- **What is expected**
Copy out each line of the entries below in which the string "README" appears.

+++ Task data

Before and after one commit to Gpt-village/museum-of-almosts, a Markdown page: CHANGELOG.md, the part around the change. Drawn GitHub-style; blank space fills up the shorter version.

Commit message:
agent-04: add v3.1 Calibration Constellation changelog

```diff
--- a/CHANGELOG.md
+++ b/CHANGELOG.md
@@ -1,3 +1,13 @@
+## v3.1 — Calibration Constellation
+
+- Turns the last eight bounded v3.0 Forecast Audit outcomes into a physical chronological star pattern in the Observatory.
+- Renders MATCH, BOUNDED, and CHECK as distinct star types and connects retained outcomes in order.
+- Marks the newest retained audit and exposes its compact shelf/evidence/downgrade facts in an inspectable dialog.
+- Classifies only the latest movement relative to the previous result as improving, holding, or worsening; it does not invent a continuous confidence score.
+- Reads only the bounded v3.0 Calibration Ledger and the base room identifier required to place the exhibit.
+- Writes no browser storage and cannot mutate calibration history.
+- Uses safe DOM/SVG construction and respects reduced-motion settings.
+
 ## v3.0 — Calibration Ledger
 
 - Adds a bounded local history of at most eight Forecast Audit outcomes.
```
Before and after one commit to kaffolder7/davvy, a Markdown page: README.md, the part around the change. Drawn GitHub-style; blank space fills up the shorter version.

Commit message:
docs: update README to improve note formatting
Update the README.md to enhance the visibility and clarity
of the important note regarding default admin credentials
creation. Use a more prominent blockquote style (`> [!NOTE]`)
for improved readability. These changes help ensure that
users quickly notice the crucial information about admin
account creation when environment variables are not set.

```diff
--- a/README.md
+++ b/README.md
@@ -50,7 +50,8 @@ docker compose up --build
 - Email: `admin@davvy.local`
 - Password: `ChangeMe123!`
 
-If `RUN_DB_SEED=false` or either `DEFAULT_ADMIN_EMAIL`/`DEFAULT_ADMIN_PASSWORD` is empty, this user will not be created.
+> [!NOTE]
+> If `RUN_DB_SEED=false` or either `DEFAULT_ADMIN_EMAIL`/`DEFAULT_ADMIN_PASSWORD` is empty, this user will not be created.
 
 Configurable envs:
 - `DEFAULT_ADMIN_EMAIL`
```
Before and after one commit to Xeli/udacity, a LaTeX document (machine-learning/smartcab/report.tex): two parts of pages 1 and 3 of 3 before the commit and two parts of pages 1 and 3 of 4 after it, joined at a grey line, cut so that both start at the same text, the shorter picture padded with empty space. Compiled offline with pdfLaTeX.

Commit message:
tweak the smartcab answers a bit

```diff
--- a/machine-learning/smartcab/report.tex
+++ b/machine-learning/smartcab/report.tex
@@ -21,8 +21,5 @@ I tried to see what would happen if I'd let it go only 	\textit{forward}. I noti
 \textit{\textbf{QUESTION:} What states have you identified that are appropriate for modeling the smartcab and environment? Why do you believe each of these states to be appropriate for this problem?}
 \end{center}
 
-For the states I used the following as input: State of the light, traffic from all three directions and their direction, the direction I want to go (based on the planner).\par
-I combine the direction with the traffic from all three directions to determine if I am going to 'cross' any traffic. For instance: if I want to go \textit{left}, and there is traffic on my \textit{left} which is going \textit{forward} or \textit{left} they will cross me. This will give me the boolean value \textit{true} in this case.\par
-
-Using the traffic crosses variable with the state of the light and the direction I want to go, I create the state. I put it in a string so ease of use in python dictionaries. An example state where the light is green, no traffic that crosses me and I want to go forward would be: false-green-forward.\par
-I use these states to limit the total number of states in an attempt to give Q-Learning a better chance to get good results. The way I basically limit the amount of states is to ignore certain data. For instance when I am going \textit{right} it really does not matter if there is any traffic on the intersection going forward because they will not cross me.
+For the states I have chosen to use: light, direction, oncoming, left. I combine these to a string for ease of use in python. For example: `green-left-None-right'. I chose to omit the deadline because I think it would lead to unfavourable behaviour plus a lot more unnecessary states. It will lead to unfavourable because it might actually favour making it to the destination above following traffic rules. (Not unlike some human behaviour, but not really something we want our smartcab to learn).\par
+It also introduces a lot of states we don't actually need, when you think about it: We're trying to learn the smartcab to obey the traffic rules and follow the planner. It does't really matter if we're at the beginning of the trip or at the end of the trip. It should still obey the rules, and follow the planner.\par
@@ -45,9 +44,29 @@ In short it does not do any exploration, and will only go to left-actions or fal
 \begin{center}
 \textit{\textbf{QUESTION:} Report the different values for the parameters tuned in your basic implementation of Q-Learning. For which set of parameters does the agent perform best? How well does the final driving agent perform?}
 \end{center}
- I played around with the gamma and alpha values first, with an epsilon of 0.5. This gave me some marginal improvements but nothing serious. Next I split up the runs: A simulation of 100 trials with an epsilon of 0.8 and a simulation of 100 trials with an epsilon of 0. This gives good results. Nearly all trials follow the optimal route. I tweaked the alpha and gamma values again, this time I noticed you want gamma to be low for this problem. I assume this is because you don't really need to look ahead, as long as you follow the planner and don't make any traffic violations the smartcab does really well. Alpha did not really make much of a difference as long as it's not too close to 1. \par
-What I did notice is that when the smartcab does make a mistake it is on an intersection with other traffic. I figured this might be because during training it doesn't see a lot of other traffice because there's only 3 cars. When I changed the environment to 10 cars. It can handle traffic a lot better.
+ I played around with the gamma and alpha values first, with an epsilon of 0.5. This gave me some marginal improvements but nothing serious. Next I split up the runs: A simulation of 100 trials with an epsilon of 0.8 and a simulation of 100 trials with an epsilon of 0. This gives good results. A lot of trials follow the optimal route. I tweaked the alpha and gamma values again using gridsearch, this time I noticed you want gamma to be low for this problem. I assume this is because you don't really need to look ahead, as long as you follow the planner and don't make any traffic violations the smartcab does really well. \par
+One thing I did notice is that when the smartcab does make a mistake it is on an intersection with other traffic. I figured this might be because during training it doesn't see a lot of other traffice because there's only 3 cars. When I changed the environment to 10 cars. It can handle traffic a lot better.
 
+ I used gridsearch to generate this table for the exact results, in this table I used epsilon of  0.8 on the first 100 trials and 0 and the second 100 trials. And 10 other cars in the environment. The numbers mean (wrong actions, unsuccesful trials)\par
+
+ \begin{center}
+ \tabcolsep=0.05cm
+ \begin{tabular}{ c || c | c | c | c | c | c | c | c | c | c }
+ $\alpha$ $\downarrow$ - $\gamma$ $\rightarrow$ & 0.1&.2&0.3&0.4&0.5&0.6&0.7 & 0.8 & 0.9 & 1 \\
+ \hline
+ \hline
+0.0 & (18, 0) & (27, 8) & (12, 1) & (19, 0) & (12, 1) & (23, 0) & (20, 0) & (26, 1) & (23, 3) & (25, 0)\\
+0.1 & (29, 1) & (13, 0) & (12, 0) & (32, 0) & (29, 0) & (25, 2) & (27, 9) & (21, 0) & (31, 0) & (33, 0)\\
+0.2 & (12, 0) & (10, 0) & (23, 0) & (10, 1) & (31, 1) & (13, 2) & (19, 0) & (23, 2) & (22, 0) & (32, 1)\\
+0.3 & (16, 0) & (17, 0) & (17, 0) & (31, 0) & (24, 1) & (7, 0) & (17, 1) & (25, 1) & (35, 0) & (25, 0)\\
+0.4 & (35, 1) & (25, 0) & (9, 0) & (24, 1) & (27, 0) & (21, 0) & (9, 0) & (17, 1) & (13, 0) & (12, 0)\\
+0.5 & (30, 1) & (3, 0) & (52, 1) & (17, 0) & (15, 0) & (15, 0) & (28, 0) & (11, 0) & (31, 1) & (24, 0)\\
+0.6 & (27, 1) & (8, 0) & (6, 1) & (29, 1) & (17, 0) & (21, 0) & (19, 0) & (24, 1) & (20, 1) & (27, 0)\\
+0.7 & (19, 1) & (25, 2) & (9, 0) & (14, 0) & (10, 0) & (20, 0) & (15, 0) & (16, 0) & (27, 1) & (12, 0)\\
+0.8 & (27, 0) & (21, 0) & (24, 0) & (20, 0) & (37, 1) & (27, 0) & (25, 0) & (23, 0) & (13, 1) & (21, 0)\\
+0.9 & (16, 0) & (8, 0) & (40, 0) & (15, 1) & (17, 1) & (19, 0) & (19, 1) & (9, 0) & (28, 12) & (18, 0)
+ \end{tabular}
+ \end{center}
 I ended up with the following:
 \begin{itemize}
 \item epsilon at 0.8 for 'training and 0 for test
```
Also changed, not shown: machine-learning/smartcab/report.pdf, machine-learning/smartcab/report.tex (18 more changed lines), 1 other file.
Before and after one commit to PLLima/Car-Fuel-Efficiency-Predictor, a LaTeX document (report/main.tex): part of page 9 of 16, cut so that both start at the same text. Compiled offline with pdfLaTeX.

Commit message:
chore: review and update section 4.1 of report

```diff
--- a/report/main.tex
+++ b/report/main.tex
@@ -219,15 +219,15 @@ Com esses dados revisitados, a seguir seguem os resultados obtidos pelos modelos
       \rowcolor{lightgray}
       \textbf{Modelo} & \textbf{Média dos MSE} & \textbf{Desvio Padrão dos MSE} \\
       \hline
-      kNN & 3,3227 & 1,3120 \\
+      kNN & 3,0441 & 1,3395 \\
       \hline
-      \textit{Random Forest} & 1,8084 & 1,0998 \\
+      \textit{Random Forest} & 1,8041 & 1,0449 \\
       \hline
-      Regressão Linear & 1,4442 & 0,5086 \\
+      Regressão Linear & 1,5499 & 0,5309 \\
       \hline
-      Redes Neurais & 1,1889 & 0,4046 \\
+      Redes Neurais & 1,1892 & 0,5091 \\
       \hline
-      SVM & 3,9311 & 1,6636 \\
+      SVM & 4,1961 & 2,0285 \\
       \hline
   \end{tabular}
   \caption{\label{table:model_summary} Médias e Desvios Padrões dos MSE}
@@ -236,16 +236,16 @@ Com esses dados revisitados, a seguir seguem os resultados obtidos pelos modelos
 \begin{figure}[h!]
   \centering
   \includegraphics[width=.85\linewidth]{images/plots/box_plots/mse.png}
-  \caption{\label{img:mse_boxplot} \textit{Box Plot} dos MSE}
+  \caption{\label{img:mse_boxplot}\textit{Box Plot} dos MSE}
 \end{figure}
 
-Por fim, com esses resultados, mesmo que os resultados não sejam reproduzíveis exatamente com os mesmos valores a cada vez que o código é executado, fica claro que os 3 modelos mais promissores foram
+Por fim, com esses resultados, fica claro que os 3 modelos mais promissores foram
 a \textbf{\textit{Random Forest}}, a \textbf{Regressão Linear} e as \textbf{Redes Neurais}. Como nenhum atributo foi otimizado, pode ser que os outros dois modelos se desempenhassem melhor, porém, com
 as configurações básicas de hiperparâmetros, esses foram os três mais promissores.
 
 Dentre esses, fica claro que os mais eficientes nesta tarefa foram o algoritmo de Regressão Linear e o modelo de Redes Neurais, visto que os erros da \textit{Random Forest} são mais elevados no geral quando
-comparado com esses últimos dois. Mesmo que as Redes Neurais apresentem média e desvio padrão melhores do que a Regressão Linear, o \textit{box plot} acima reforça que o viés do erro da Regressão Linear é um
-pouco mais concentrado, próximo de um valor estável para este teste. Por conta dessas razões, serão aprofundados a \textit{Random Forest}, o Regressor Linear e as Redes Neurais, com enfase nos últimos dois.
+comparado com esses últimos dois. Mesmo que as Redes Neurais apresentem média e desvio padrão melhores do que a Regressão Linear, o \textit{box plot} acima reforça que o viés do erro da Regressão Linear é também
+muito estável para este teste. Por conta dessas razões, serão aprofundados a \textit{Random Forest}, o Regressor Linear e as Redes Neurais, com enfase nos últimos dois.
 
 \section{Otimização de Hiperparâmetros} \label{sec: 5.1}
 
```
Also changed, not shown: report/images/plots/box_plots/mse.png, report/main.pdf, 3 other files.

++++++

- **Solution to this exercise**
Before and after one commit to kaffolder7/davvy, a Markdown page: README.md, the part around the change. Drawn GitHub-style; blank space fills up the shorter version.
docs: update README to improve note formatting
Update the README.md to enhance the visibility and clarity
--- a/README.md
+++ b/README.md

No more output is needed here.